[EXTRACTED ENTRIES]
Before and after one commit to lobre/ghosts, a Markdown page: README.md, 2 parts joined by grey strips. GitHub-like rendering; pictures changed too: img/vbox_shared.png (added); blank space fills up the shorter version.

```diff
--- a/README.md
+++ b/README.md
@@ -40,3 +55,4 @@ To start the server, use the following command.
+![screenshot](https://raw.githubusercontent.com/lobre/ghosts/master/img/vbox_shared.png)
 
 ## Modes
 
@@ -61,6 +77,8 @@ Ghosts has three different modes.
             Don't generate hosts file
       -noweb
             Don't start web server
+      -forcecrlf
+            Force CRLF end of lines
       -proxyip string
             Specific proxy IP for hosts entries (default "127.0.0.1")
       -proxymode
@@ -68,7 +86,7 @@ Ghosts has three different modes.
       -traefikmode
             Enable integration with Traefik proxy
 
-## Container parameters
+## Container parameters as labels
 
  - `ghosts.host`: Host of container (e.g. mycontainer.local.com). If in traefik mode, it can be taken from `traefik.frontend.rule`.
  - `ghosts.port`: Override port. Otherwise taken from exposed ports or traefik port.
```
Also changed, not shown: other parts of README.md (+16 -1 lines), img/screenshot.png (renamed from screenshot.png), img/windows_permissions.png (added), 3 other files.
[/EXTRACTED ENTRIES]
• _AIM OF THE TASK_
All of the lines above must be returned exactly.

• _RESPONSE AREA_
Before and after one commit to lobre/ghosts, a Markdown page: README.md, 2 parts joined by grey strips. GitHub-like rendering; pictures changed too: img/vbox_shared.png (added); blank space fills up the shorter version.

```diff
--- a/README.md
+++ b/README.md
@@ -40,3 +55,4 @@ To start the server, use the following command.
+![screenshot](https://raw.githubusercontent.com/lobre/ghosts/master/img/vbox_shared.png)
 
 ## Modes
 
@@ -61,6 +77,8 @@ Ghosts has three different modes.
             Don't generate hosts file
       -noweb
             Don't start web server
+      -forcecrlf
+            Force CRLF end of lines
       -proxyip string
             Specific proxy IP for hosts entries (default "127.0.0.1")
       -proxymode
@@ -68,7 +86,7 @@ Ghosts has three different modes.
       -traefikmode
             Enable integration with Traefik proxy
 
-## Container parameters
+## Container parameters as labels
 
  - `ghosts.host`: Host of container (e.g. mycontainer.local.com). If in traefik mode, it can be taken from `traefik.frontend.rule`.
  - `ghosts.port`: Override port. Otherwise taken from exposed ports or traefik port.
```
Also changed, not shown: other parts of README.md (+16 -1 lines), img/screenshot.png (renamed from screenshot.png), img/windows_permissions.png (added), 3 other files.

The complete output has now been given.